#### Material for the task
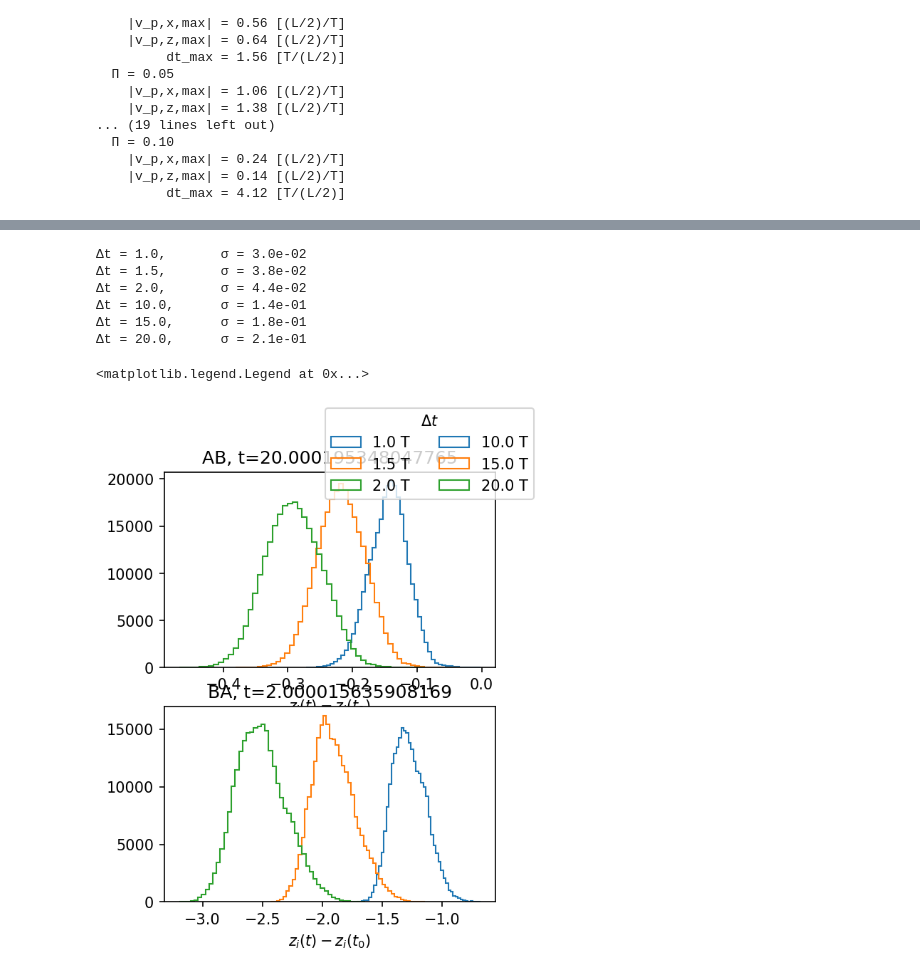
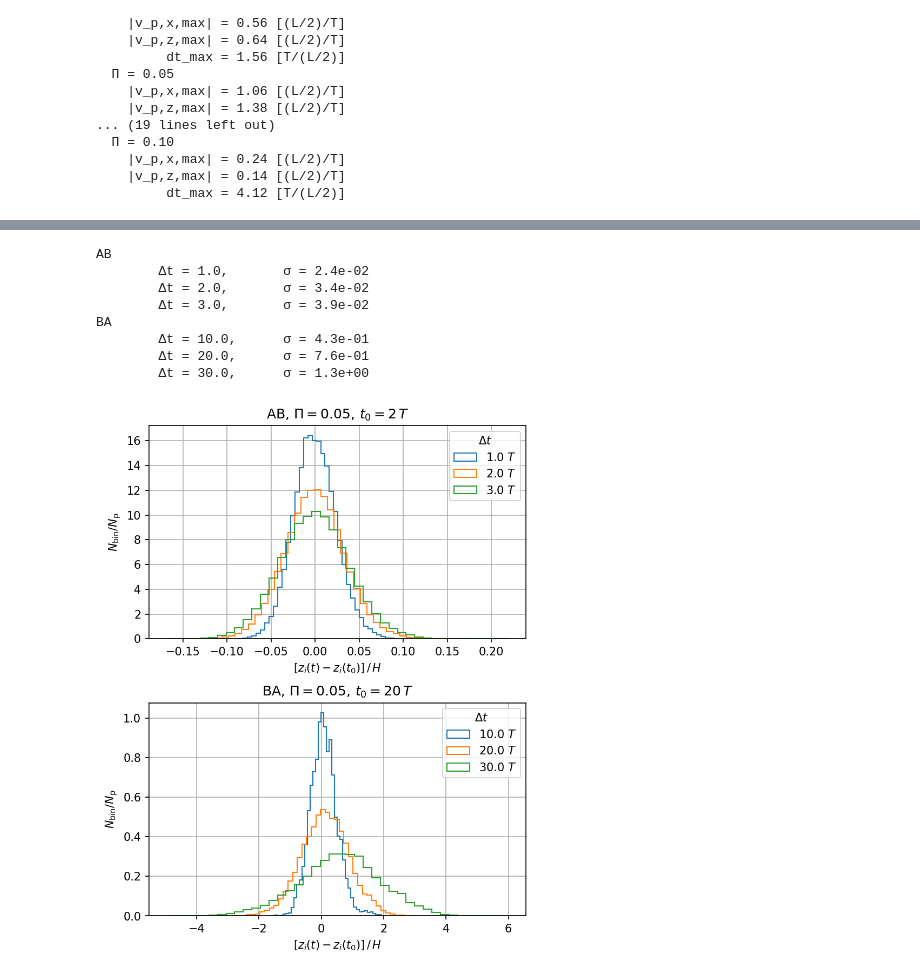
Before and after one commit to sabaronett/streaming-instability, a Jupyter notebook: ipynb/Fig?_Diffusion.ipynb, the cells around one changed output, grey strips where cells are left out. Drawn from its saved outputs; the diff is of its cells as text; code cells hidden in the pictures.

```diff
--- a/ipynb/Fig?_Diffusion.ipynb
+++ b/ipynb/Fig?_Diffusion.ipynb
@@ -142,37 +262,47 @@ fig.legend(title=r'$\Delta t$', ncol=2)
 # %%
 import sys
 sys.path.insert(0, '/home/stanley/github/sabaronett/local/athena/athena-dust/vis/python')
 import athena_read
 import numpy as np
 from pathlib import Path
 import matplotlib.pyplot as plt
 
 cases = ['AB', 'BA']
+t0s = [2, 20]
+Pi = 0.05
 res = 256
-fig, axs = plt.subplots(2, 1, figsize=(4, 5.33), dpi=150)
-# fig.tight_layout()
+bins = 40
+fig, axs = plt.subplots(2, 1, figsize=(6, 8), dpi=150)
 
 for i, case in enumerate(cases):
-    path = f'../unstrat/{case}/0.05/{res}'
+    path = f'../unstrat/{case}/{Pi}/{res}'
     athinput = athena_read.athinput(f'{path}/athinput.si')
     epsilon = athinput['problem']['epsilon']
     disp = np.load(f'{path}/dat/disp.npz')
 
-    axs[i].set(title=f'{case}, t={t}', xlabel=r'$z_i(t) - z_i(t_0)$')
+    print(f'{case}')
 
-    for j in range(10, 21, 5):
-        t, dzp = disp['t'][j], disp['dzp'][j]
+    for j in range(10, 31, 10):
+        t, dzp = disp['t'][j], disp['dyp'][j]
         sigma = np.std(dzp)
-        print(f'Δt = {t:.1f},\tσ = {sigma:.1e}')
-        axs[i].hist(dzp, bins=50, histtype='step', label=f'{t:.1f} T')
+        print(f'\tΔt = {t:2.1f},\tσ = {sigma:.1e}')
+        axs[i].hist(dzp, bins=bins, density=True, histtype='step',
+                    label=f'{t:.1f} $T$')
 
-fig.legend(title=r'$\Delta t$', ncol=2)
+    axs[i].grid()
+    axs[i].legend(title=r'$\Delta t$')
+    axs[i].set(title=f'{case}, $\Pi={{{Pi}}},\,t_0={{{t0s[i]}}}\,T$',
+               xlabel='$[z_i(t) - z_i(t_0)]\,/\,H$',
+               ylabel=r'$N_\mathrm{bin}/N_\mathrm{p}$')
+
+fig.subplots_adjust(hspace=0.3)
 # %% [output]
-Δt = 1.0,       σ = 3.0e-02
-Δt = 1.5,       σ = 3.8e-02
-Δt = 2.0,       σ = 4.4e-02
-Δt = 10.0,      σ = 1.4e-01
-Δt = 15.0,      σ = 1.8e-01
-Δt = 20.0,      σ = 2.1e-01
+AB
+        Δt = 1.0,       σ = 2.4e-02
+        Δt = 2.0,       σ = 3.4e-02
+        Δt = 3.0,       σ = 3.9e-02
+BA
+        Δt = 10.0,      σ = 4.3e-01
+        Δt = 20.0,      σ = 7.6e-01
+        Δt = 30.0,      σ = 1.3e+00
-<matplotlib.legend.Legend at 0x...>
-[figure, old version]
+[figure, new version]
```
Also changed, not shown: parts of 27 cells of this notebook.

#### Required work
Wherever a line above contains the string "range", copy that line.

#### Answer space
-    for j in range(10, 21, 5):
+    for j in range(10, 31, 10):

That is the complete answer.